The husband of former representative Gabrielle Giffords, Kelly is running to focus on issues ranging from climate change to gun control to health care. Kelly wrote in an email that he believes that healthcare is a right.
“As a cancer survivor and the husband of Gabby Giffords, who was nearly killed in a shooting and owes her life to quality medical care, I have a deep appreciation for the importance of health care and coverage that you can rely on,” Kelly said.
According to Kelly, 2.8 million Arizonans have a pre-existing condition, and he believes that none of them should lose their health insurance or be unable to attain insurance in the first place because of their pre-existing condition.
“I will work to fix what is broken with our healthcare system,” Kelly said. “By providing more options and competition to reduce costs, including introducing a public health care option, and taking on the pharmaceutical industry to lower the cost of prescription drugs.”
His most personal issue on guns comes from the attempted assassination of his wife in Tucson in 2011. As a result, they both have created nonprofit gun control advocacy group Americans for Responsible Solutions.
On a much larger scale, there also seems to be a plethora of candidates running for the 2020 presidential election.
One of the candidates is current President Donald Trump.
Coming off a controversial presidential term, Trump hopes to continue with his efforts of building the wall and “make America great again.”
While he is presumably one of the most popular candidates, there are a few other Republican candidates also running.
Maryland Gov. Larry Hogan and former Ohio Gov. John Kasich have expressed their interest in challenging President Trump for the Republican primary.
Coming from the Democratic side, according to a Vox article, one of President Trump’s biggest challengers is Senator Bernie Sanders from Vermont.
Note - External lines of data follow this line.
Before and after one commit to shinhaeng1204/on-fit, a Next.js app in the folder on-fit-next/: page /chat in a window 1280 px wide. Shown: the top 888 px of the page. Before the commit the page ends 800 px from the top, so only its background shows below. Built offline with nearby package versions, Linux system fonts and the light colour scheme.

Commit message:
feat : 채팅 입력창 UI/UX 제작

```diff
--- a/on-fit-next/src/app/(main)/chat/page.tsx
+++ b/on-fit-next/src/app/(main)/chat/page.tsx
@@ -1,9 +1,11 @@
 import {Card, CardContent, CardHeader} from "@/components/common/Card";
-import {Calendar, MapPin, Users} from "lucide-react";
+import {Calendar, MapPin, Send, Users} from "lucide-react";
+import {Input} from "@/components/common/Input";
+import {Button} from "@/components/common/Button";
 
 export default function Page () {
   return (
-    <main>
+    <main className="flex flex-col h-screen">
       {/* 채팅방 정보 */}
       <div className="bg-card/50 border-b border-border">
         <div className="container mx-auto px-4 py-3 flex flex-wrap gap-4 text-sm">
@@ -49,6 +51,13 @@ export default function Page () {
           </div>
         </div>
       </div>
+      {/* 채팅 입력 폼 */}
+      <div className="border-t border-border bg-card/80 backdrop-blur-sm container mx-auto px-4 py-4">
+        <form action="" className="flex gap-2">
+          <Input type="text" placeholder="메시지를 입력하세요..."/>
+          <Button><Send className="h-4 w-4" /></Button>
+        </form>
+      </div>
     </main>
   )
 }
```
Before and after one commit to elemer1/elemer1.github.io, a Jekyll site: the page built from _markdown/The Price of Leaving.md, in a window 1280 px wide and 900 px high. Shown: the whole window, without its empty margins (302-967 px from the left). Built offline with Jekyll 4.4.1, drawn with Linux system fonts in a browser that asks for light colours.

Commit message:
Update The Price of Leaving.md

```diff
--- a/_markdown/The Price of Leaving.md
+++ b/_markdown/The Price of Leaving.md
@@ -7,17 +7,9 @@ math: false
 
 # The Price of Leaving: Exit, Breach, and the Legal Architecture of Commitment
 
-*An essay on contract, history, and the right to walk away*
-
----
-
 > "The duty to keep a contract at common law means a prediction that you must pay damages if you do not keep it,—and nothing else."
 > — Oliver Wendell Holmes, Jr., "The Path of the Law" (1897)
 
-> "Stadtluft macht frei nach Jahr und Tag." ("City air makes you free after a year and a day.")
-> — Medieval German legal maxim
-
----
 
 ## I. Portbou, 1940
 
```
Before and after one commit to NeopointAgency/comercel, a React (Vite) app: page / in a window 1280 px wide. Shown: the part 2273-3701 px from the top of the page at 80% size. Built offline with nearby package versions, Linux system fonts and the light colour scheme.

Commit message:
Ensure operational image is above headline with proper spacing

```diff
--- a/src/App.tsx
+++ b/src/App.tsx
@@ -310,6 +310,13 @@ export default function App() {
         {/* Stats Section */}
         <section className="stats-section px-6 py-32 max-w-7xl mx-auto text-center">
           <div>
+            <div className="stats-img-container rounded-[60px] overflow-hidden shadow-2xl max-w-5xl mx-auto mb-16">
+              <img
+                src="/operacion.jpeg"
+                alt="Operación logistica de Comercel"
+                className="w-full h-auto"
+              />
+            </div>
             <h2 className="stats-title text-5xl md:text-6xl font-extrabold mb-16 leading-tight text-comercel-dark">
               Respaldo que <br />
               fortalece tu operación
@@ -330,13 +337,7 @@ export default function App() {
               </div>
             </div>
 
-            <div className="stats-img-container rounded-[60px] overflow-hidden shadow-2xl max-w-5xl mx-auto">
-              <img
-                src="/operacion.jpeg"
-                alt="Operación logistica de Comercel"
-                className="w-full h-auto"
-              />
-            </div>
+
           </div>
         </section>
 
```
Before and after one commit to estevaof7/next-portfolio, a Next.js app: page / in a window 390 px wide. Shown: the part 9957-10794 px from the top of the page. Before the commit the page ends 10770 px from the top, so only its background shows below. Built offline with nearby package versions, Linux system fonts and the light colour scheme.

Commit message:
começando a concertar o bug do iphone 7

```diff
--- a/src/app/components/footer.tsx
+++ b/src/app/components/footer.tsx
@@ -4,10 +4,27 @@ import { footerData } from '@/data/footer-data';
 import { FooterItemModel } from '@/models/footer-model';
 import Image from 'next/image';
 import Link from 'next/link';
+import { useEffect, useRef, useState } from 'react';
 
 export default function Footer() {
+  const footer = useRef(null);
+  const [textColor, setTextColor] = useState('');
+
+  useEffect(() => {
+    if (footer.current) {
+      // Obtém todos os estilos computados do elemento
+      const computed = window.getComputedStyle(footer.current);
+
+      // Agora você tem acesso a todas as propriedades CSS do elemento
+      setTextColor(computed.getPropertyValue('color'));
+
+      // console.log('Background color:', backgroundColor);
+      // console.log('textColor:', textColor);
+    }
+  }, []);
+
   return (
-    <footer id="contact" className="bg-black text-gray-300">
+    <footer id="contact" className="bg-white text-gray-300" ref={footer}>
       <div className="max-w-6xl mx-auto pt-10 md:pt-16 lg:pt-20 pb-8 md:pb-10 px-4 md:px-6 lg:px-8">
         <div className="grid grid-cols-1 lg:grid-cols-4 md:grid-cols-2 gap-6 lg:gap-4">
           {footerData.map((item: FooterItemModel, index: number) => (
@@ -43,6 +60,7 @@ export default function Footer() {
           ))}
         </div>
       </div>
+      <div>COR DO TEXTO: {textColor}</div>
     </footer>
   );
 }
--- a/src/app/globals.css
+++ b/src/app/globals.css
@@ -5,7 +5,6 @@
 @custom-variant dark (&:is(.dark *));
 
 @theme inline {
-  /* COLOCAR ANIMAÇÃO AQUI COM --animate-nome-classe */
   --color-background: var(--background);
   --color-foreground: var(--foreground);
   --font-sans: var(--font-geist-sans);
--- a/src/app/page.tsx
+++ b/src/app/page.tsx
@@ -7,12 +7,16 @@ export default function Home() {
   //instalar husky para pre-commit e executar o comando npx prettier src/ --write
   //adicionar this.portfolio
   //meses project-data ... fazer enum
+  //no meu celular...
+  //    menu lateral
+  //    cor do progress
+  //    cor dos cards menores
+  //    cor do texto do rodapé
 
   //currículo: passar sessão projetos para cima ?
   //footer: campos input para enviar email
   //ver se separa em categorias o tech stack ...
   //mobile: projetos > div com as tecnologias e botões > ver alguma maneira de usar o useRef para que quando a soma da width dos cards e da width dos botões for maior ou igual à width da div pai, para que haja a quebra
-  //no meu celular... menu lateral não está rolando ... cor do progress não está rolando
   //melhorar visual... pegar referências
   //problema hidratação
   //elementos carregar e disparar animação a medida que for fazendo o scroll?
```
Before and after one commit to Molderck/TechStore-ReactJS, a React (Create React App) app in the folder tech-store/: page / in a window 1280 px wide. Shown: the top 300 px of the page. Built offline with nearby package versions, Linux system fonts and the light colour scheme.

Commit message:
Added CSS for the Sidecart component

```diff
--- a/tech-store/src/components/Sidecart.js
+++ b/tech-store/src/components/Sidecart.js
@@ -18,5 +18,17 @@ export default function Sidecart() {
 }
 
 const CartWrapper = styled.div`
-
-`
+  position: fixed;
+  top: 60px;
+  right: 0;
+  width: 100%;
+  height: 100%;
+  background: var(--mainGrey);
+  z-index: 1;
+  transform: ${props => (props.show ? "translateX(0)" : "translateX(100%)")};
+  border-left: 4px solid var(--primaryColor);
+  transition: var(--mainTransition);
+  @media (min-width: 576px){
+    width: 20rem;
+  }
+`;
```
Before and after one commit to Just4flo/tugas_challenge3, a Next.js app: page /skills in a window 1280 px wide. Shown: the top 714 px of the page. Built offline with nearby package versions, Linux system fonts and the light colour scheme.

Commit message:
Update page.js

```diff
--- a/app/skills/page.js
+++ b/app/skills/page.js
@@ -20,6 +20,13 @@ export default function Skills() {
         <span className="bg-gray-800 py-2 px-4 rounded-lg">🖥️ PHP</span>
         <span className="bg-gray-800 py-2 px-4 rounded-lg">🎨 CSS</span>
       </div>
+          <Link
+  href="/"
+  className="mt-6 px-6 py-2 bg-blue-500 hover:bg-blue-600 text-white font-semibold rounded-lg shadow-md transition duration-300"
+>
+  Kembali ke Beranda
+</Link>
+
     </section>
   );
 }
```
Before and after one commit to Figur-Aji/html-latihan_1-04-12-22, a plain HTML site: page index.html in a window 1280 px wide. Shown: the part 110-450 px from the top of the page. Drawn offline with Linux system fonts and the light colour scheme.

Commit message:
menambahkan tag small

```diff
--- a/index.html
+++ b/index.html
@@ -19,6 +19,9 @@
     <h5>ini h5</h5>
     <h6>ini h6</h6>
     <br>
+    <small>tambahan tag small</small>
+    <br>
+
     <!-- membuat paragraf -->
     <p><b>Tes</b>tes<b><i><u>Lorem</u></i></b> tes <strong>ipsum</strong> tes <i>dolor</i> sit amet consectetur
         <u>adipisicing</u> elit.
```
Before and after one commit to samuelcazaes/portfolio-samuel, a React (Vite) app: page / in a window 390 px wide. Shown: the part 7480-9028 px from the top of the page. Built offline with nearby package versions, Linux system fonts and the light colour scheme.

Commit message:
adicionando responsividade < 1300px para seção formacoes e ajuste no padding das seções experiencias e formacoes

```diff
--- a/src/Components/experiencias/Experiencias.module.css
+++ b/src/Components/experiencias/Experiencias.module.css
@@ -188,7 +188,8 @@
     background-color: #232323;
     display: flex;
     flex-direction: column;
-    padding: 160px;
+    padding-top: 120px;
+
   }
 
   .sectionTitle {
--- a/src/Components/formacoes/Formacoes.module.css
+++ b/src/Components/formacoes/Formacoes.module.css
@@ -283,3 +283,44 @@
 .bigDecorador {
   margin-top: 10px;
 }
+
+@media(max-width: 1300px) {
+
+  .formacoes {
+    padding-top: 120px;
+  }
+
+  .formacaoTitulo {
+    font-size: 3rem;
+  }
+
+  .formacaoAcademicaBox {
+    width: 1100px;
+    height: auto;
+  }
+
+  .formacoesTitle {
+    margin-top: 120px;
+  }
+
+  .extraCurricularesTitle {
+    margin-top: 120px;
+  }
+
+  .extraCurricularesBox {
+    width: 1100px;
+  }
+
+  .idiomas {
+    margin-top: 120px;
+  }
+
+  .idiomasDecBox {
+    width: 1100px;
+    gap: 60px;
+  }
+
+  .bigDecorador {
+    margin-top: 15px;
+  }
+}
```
Sanders proved to be a big contender within the 2016 Presidential election. Many anticipate this will most likely be the same for the upcoming 2020 presidential election.
Another big name running is former Vice President Joe Biden. He, as many others also anticipate, will most likely prove to be one of the toughest competitors in the upcoming election.
Former Rep. Beto O’Rourke has made a name for himself with his 2018 campaign for Senator of Texas. According to the Vox article, O’Rourke is seen as the wildcard for the 2020 presidential campaign due to his ability to make a persuasive speech.
Washington Gov. Jay Inslee may also prove to be a big contender with his campaign, as stated in an article from The Atlantic. Inslee’s campaign will be revolving around climate change and working on environmental issues that are affecting the world today. He hopes to bring the importance of the changing climate to the limelight and hopefully solve the issue at hand.
Additionally, the way in which votes are counted during elections have also become a contention point for states.
The National Popular Vote Interstate Compact, as stated on the National Popular Vote website, was originally drafted in 2006.
As of March, 12 states have banned together in hopes of bypassing the electoral college. The agreement specifically states the parties involved, ideally all 50 states and the district of Columbia, would award all electoral votes to the presidential candidate winning the popular vote.
Whether this initiative is accepted by the 270 electoral votes needed to pass is hard to say. Currently 180 votes are cast in favor, which is about 67% of the needed majority.
While there are more candidates running each day, many say it will definitely be a hard-fought presidential campaign. Putzova highlighted the importance of political involvement in this election.
“I hope people will be voting and will be engaged this election year,” Putzova said. “We have grand challenges and grand opportunities ahead of us.”
The Democratic and Republican primaries will be held from January to July 2020. The City of Flagstaff will hold its next General Election Nov. 3, 2020, in conjunction with the statewide election.